The unbearable weight of sin

Psalm 38

There is a difference between self-loathing arising from a distorted self-image and carrying the burden of knowing the unresolved harm one has done.  It is possible to feel deep guilt when there is no guilt.  There are however times when one can have done things that we have refused or failed to address.  This can then build up In our mind and become, ‘a burden too heavy to bear.’ v4  It can feel that the more we suppress it the more it affects us, impacting our mood and personality, relationships and functioning, in everyday life.

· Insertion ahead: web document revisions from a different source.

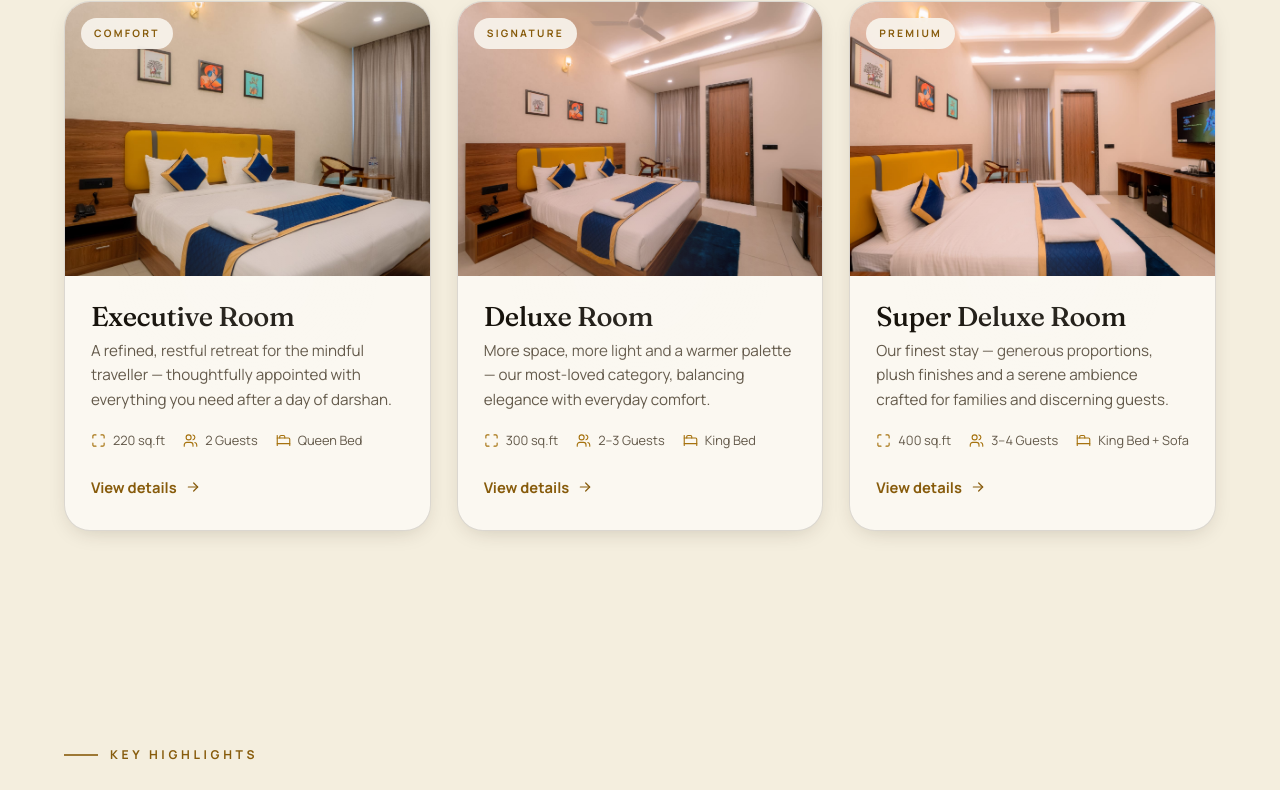
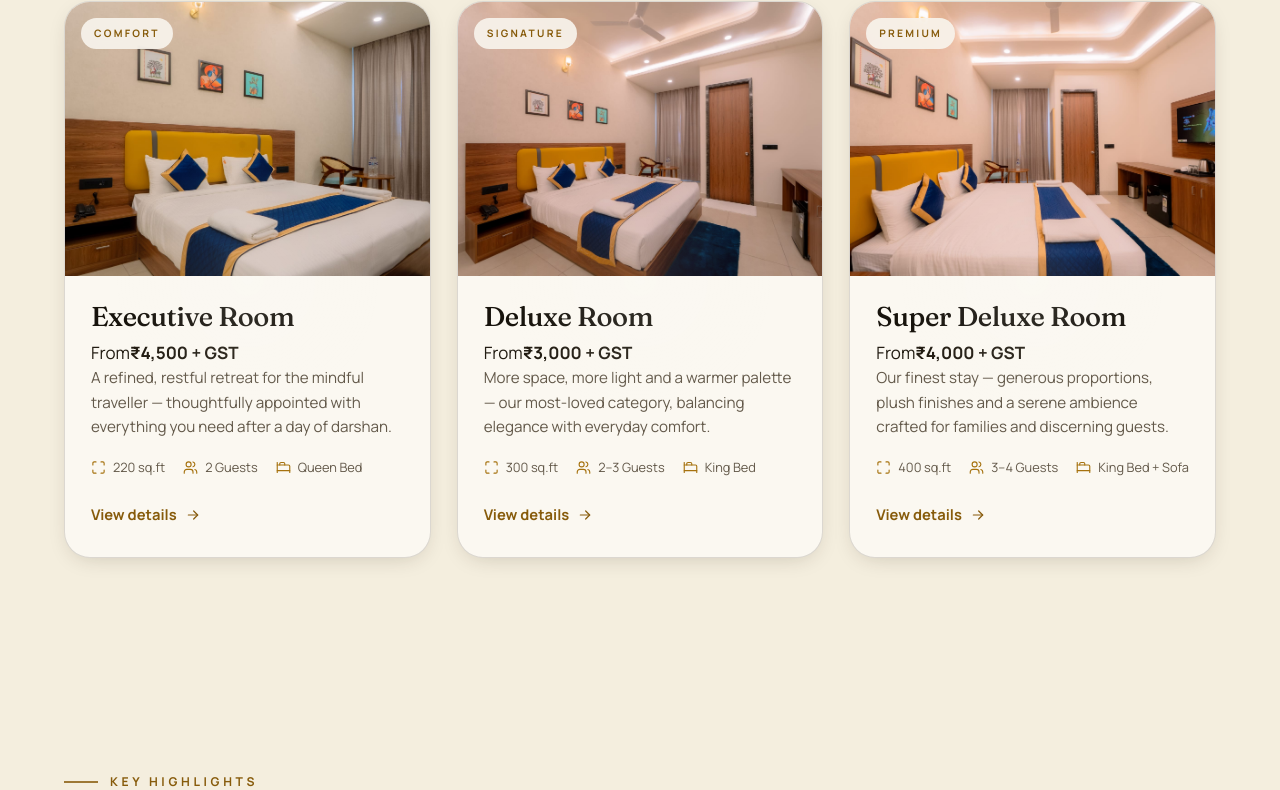
Before and after one commit to shyamskthakur4-sudo/skhotel, a React (Vite) app: page / in a window 1280 px wide. Shown: the part 4020-4810 px from the top of the page. Built offline with nearby package versions, Linux system fonts and the light colour scheme; a web font is replaced by a local one.

Commit message:
Update room tariffs and Mandir distance

```diff
--- a/src/components/RoomCard.jsx
+++ b/src/components/RoomCard.jsx
@@ -13,6 +13,10 @@ export default function RoomCard({ room }) {
       </div>
       <div className="room__body">
         <h3 className="room__name">{room.name}</h3>
+        <div className="room__price">
+          <span>From</span>
+          <strong>{room.price}</strong>
+        </div>
         <p className="room__blurb">{room.blurb}</p>
         <div className="room__meta">
           <span><Icon name="expand" /> {room.size}</span>
```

We see in Psalm 38 that for David consciousness of his sin has not just impacted his relationships with people around him but with the Lord as well.  David is a man who essentially both fears and worships God but he has here committed sin that deeply grieves God and himself.  We can helpfully read this psalm as if it is the experience of someone who has previously not trusted in God but is now burdened down by the weight of his own sense of guilt, convinced by God of his guilt, he is now seeking forgiveness and a relationship with God.  We can do this because much of the language fits that situation but it was not David’s true position.

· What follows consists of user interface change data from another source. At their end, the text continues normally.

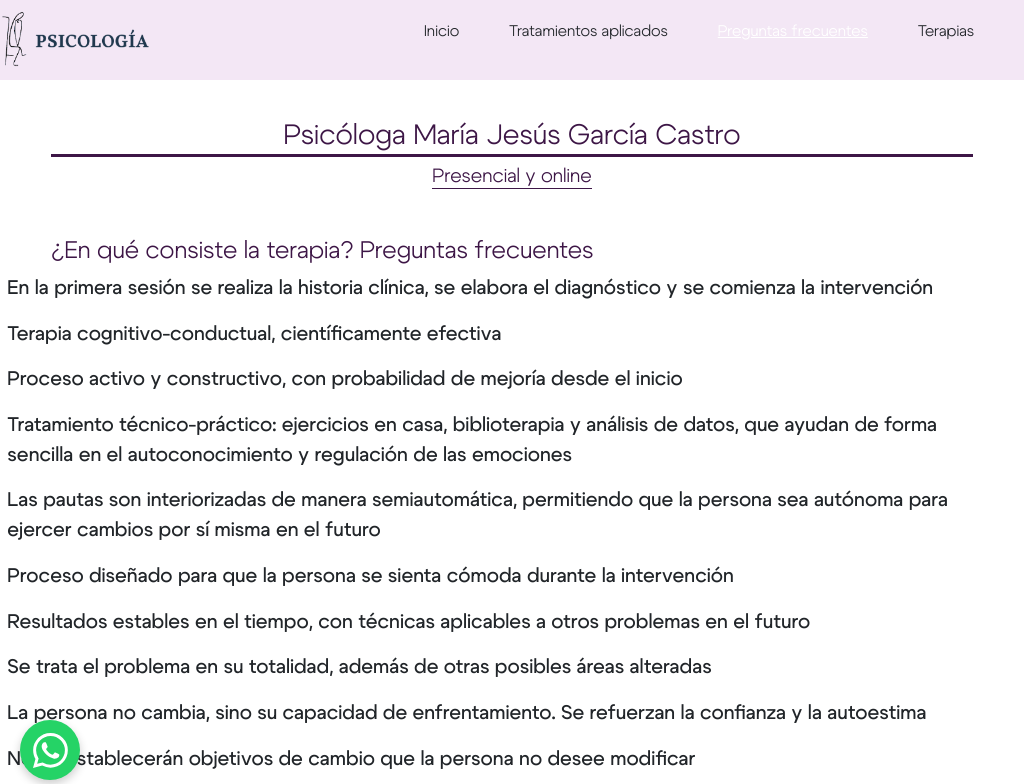
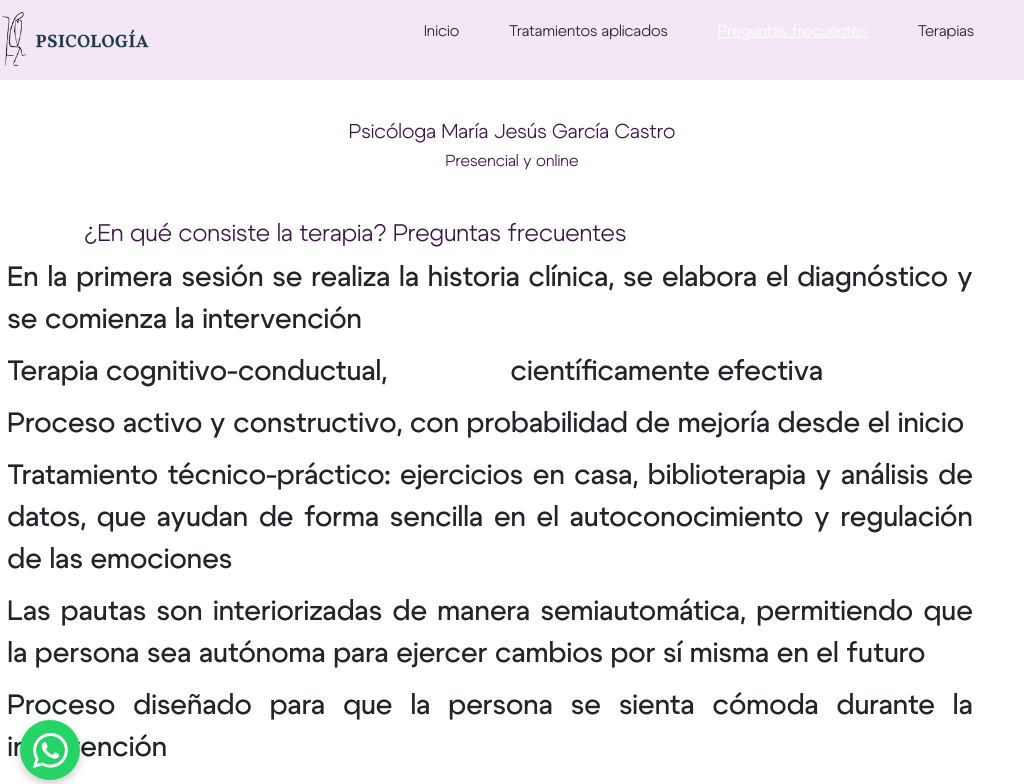
Before and after one commit to aalexgarciagl/psicologiaciudadreal, an Angular app: page /preguntas in a window 1024 px wide. Shown: the top 784 px of the page. Built offline with nearby package versions, Linux system fonts and the light colour scheme; a web font is replaced by a local one.

Commit message:
Uopdates

```diff
--- a/src/app/componentes/incio/incio.component.css
+++ b/src/app/componentes/incio/incio.component.css
@@ -346,7 +346,10 @@
     }
 
     .header-content p{
-        font-size: 2.5vh;
+        font-size: 2.6vh;
+    }
+    .header-content h1{
+        font-size: 2.75vh;
     }
 }
 
--- a/src/app/componentes/preguntas/preguntas.component.css
+++ b/src/app/componentes/preguntas/preguntas.component.css
@@ -20,11 +20,9 @@ ul li{
 .subtitle h4{
     font-size: 3vh;
     color: #3d1646;
-    border-bottom: 1px solid #3d1646;
 }
 
 .title h1{
-    border-bottom: 3px solid #3d1646;
     width: 90%;
     font-size: 4vh;
 }
@@ -104,7 +102,6 @@ h2{
     .subtitle h4{
         font-size: 2.4vh;
         color: #3d1646;
-        border-bottom: 1px solid #3d1646;
     }
     .especialista li{
         font-size: 80%;
@@ -164,9 +161,20 @@ h2{
     .text1 p{
         font-size: 3vh;
     }
+    .subtitle h4{
+        font-size: 2.3vh;
+        color: #3d1646;
+    }
+
+    .title h1{
+        font-size: 2.8vh;
+    }
 }
 
 @media (min-width: 1000px) and (max-width: 1400px){
+    .especialista ul li{
+        font-size: 3.5vh;
+    }
     .text1 h2{
         font-size: 4.5vh;
     }
@@ -174,4 +182,41 @@ h2{
     .text1 a{
         font-size: 4.5vh;
     }
+
+    .title h1{
+        font-size: 4.5vh;
+    }
+
+    .subtitle h4{
+        font-size: 4vh;
+    }
 }
+
+.especialista ul {
+    list-style: none;
+    text-align: justify;
+}
+
+.especialista ul li {
+    margin-bottom: 10px;
+    text-align: justify;
+}
+
+.especialista ul li::before {
+    color: #3d1646;
+    font-weight: bold;
+    display: inline-block;
+}
+
+@media (min-width: 500px) and (max-width: 1300px){
+
+
+
+    .title h1{
+        font-size: 2.5vh;
+    }
+
+    .subtitle h4{
+        font-size: 2vh;
+    }
+}
--- a/src/app/componentes/preguntas/preguntas.component.html
+++ b/src/app/componentes/preguntas/preguntas.component.html
@@ -6,10 +6,13 @@
 </div>
 <div class="body">
     <div class="especialista">
-        <h2>¿En qué consiste la terapia? Preguntas frecuentes</h2>
+
         <ul style="list-style: none;">
+            <h2>¿En qué consiste la terapia? Preguntas frecuentes</h2>
             <li>En la primera sesión se realiza la historia clínica, se elabora el diagnóstico y se comienza la intervención</li>
-            <li>Terapia cognitivo-conductual, científicamente efectiva</li>
+            <li>Terapia cognitivo-conductual,@if(checkSize() < 1025){
+                <b style="color: white;">asdasdasdas</b>
+            } científicamente efectiva</li>
             <li>Proceso activo y constructivo, con probabilidad de mejoría desde el inicio</li>
             <li>Tratamiento técnico-práctico: ejercicios en casa, biblioterapia y análisis de datos, que ayudan de forma sencilla en el autoconocimiento y regulación de las emociones</li>
             <li>Las pautas son interiorizadas de manera semiautomática, permitiendo que la persona sea autónoma para ejercer cambios por sí misma en el futuro</li>
--- a/src/app/componentes/preguntas/preguntas.component.ts
+++ b/src/app/componentes/preguntas/preguntas.component.ts
@@ -23,4 +23,8 @@ export class PreguntasComponent implements OnInit {
   }
   telNormal:any
   email:any
+
+  checkSize(){
+    return window.screen.width
+  }
 }
--- a/src/app/componentes/terapias/terapias.component.css
+++ b/src/app/componentes/terapias/terapias.component.css
@@ -12,14 +12,13 @@
     align-items: center;
 }
 
+
 .subtitle h4{
     font-size: 3vh;
     color: #3d1646;
-    border-bottom: 1px solid #3d1646;
 }
 
 .title h1{
-    border-bottom: 3px solid #3d1646;
     width: 90%;
     font-size: 4vh;
 }
@@ -121,7 +120,6 @@ h2{
     .subtitle h4{
         font-size: 2.5vh;
         color: #3d1646;
-        border-bottom: 1px solid #3d1646;
     }
     .especialista li{
         font-size: 80%;
@@ -146,6 +144,19 @@ h2{
     .title h1{
         font-size: 3.4vh;
     }
+
+
+
+    .subtitle h4{
+        font-size: 2.3vh;
+        color: #3d1646;
+        border-bottom: 1px solid #3d1646;
+    }
+
+    .title h1{
+        width: 100%;
+        font-size: 2.8vh;
+    }
 }
 
 
@@ -157,9 +168,35 @@ h2{
     .text1 a{
         font-size: 4.5vh;
     }
+
+    .accordion-body{
+        font-size: 3.5vh;
+    }
+
+    .title h1{
+        font-size: 4.5vh;
+    }
+
+    .subtitle h4{
+        font-size: 4vh;
+    }
 }
 
 
 .accordion-body{
     text-align: justify;
 }
+
+@media (min-width: 500px) and (max-width: 1300px){
+
+
+
+    .title h1{
+        font-size: 2.2vh;
+    }
+
+    .subtitle h4{
+        font-size: 1.7vh;
+        border-bottom: none;
+    }
+}
--- a/src/app/componentes/tratamientos/tratamientos.component.css
+++ b/src/app/componentes/tratamientos/tratamientos.component.css
@@ -15,7 +15,6 @@
 .subtitle h4{
     font-size: 3vh;
     color: #3d1646;
-    border-bottom: 1px solid #3d1646;
 }
 
 .especialista h2{
@@ -28,7 +27,6 @@ ul li{
 }
 
 .title h1{
-    border-bottom: 3px solid #3d1646;
     width: 90%;
     font-size: 4vh;
 }
@@ -146,13 +144,20 @@ h2{
     }
 
     .subtitle h4{
-        font-size: 2.5vh;
+        font-size: 2.3vh;
         color: #3d1646;
-        border-bottom: 1px solid #3d1646;
+    }
+
+    .title h1{
+        font-size: 2.8vh;
     }
 }
 
 @media (min-width: 1000px) and (max-width: 1400px){
+
+    .especialista ul li{
+        font-size: 3.5vh;
+    }
     .text1 h2{
         font-size: 4.5vh;
     }
@@ -160,4 +165,41 @@ h2{
     .text1 a{
         font-size: 4.5vh;
     }
+
+    .title h1{
+        font-size: 4.5vh;
+    }
+
+    .subtitle h4{
+        font-size: 4vh;
+    }
 }
+
+@media (min-width: 500px) and (max-width: 1300px){
+
+
+
+    .title h1{
+        font-size: 2.5vh;
+    }
+
+    .subtitle h4{
+        font-size: 2vh;
+    }
+}
+
+.especialista ul {
+    list-style: none;
+    text-align: justify;
+}
+
+.especialista ul li {
+    margin-bottom: 10px;
+    text-align: justify;
+}
+
+.especialista ul li::before {
+    color: #3d1646;
+    font-weight: bold;
+    display: inline-block;
+}
--- a/src/app/componentes/tratamientos/tratamientos.component.html
+++ b/src/app/componentes/tratamientos/tratamientos.component.html
@@ -6,22 +6,23 @@
 </div>
 <div class="body">
     <div class="especialista">
-        <h2>Especialista en ansiedad</h2>
+
         <ul style="list-style: none;">
-            <li><b style="color: #3d1646;">Trastornos de ansiedad</b>: ataques de pánico, hipocondría, pensamientos obsesivos y tendencia a sobrepensar</li>
-            <li><b style="color: #3d1646;">Superación de rupturas de pareja</b></li>
-            <li><b style="color: #3d1646;">Técnicas para la resolución de conflictos de pareja</b></li>
+            <h2>Especialista en ansiedad</h2>
+            <li><b style="color: #3d1646; font-weight: lighter;">Trastornos de ansiedad</b>: ataques de pánico, hipocondría, pensamientos obsesivos y tendencia a sobrepensar</li>
+            <li><b style="color: #3d1646; font-weight: lighter;">Ruptura de pareja / depedencia</b></li>
+            <li><b style="color: #3d1646; font-weight: lighter;">Conflictos de pareja</b></li>
             <li>Asesoramiento en conflictos cotidianos: toma de decisiones, consejo puntual sobre aspectos personales, laborales, etc</li>
-            <li><b style="color: #3d1646;">Técnicas para desarrollar la inteligencia emocional</b></li>
+            <li><b style="color: #3d1646; font-weight: lighter;">Técnicas para desarrollar la inteligencia emocional</b></li>
             <li>Insatisfacción personal, baja autoestima, inseguridad</li>
             <li>Ansiedad social, timidez, habilidades sociales</li>
             <li>Control de la irritabilidad</li>
             <li>Depresión, baja motivación</li>
             <li>Insomnio crónico</li>
             <li>Acoso escolar y acoso laboral</li>
-            <li><b style="color: #3d1646;">Estrés</b>: estrés laboral/escolar, bajo rendimiento intelectual y académico</li>
-            <li><b style="color: #3d1646;">Técnicas de estudio y elaboración de un plan de estudios personalizado</b></li>
-            <li><b style="color: #3d1646;">Tratamiento conductual del sobrepeso</b></li>
+            <li><b style="color: #3d1646; font-weight: lighter;">Estrés</b>: estrés laboral/escolar, bajo rendimiento intelectual y académico</li>
+            <li><b style="color: #3d1646; font-weight: lighter;">Técnicas de estudio y elaboración de un plan de estudios personalizado</b></li>
+            <li><b style="color: #3d1646; font-weight: lighter;">Tratamiento conductual del sobrepeso</b></li>
         </ul>
     </div>
 </div>
```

David experiences God piercing his conscience v2 and this has translated itself into physical and mental symptoms. vv3,8 He concludes this section with, ‘I am feeble and utterly crushed; I groan in anguish of heart.’ v8 At this point he has stopped fighting and admits his situation before the Lord. ‘All my longings lie open before you, Lord; my sighing is not hidden from you.’ v9 There are those who treat the confession of sin as a superficial thing, a quick fix and move on.  David here shows that it can take time for a truly repentant spirit to work through their situation.  His sin has caused a rift between him and his neighbours and friends. v11 He has created opportunities for his enemies to gain advantage. v12 In his prayer life he has found he cannot find words and simply has to be in the presence of God. ‘I have become like one who does not hear, whose mouth can offer no reply.  Lord, I wait for you; you will answer, Lord my God.’ vv14,15

David remains worried that he has enemies that he does not deserve and he reverts to previous complaints to God that people who he has been good to are now falsely blaming him. vv19,20 This reminds us that simply confessing sin and being forgiven by God does not remove all troubles from life.  David is aware of his continuing need to be close to God in his prayer, ‘Lord, do not forsake me; do not be far from me, my God.  Come quickly to help me, my Lord and my Saviour.’ vv21,22

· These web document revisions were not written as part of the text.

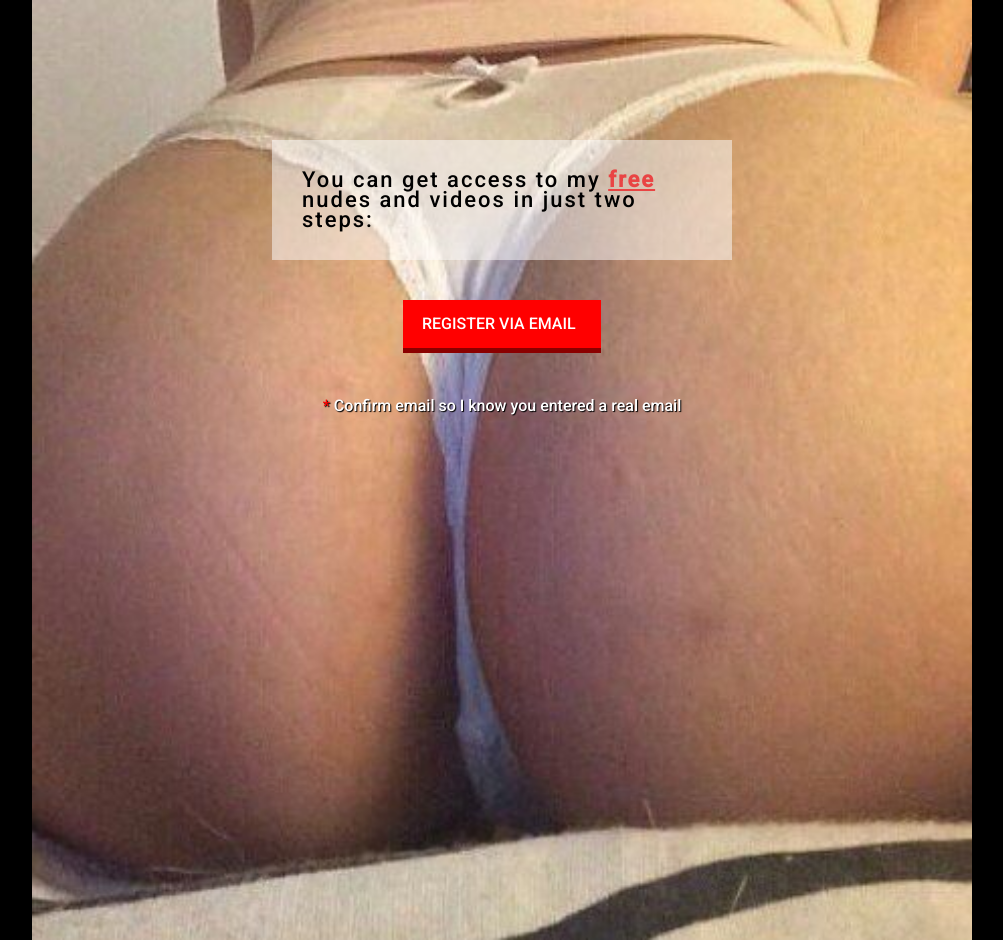
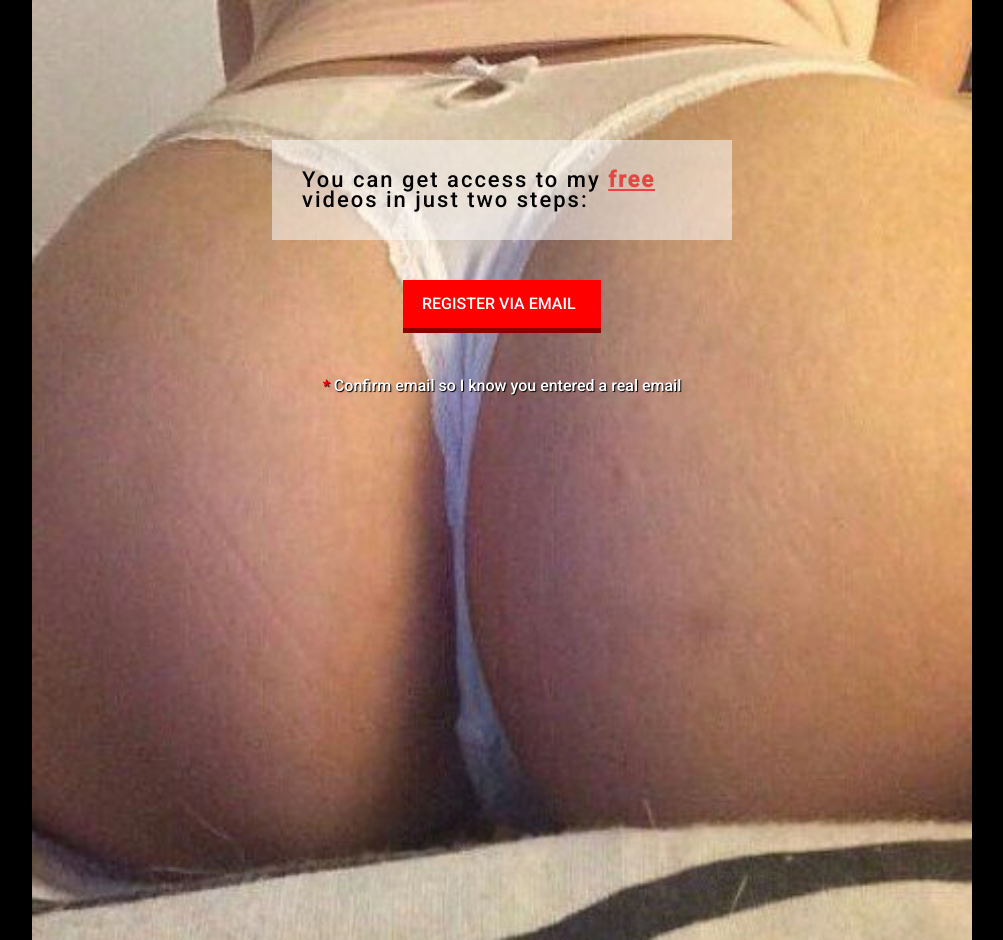
Before and after one commit to valbertbarbosa/itsme, a plain HTML site: page index.html in a window 1280 px wide. Shown: the whole page, without its empty margins (138-1141 px from the left). Drawn offline with Linux system fonts and the light colour scheme.

Commit message:
Update index.html

```diff
--- a/index.html
+++ b/index.html
@@ -6,11 +6,11 @@
     <meta name="viewport" content="width=device-width, initial-scale=1.0">
     <link rel="stylesheet" href="css/reset.css">
     <link rel="stylesheet" href="css/style.css">
-    <title>Free Nudes Download</title>
+    <title>IT'S ME TESSA</title>
 </head>
 
 <body>
-    <h1>You can get access to my <span>free</span> nudes and videos in just two steps:</h1>
+    <h1>You can get access to my <span>free</span> videos in just two steps:</h1>
 
     <div>
         <a class="button" href="">Register via email</a>
```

Let us learn to rest in the grace of Christ.  To quote Philip Yancey, ‘Grace means there is nothing we can do to make God love us more . . . and there is nothing we can do to make God love us less.’ (What’s so amazing about grace.)

Broken vessels – Hillsong W-orship

Leave a Reply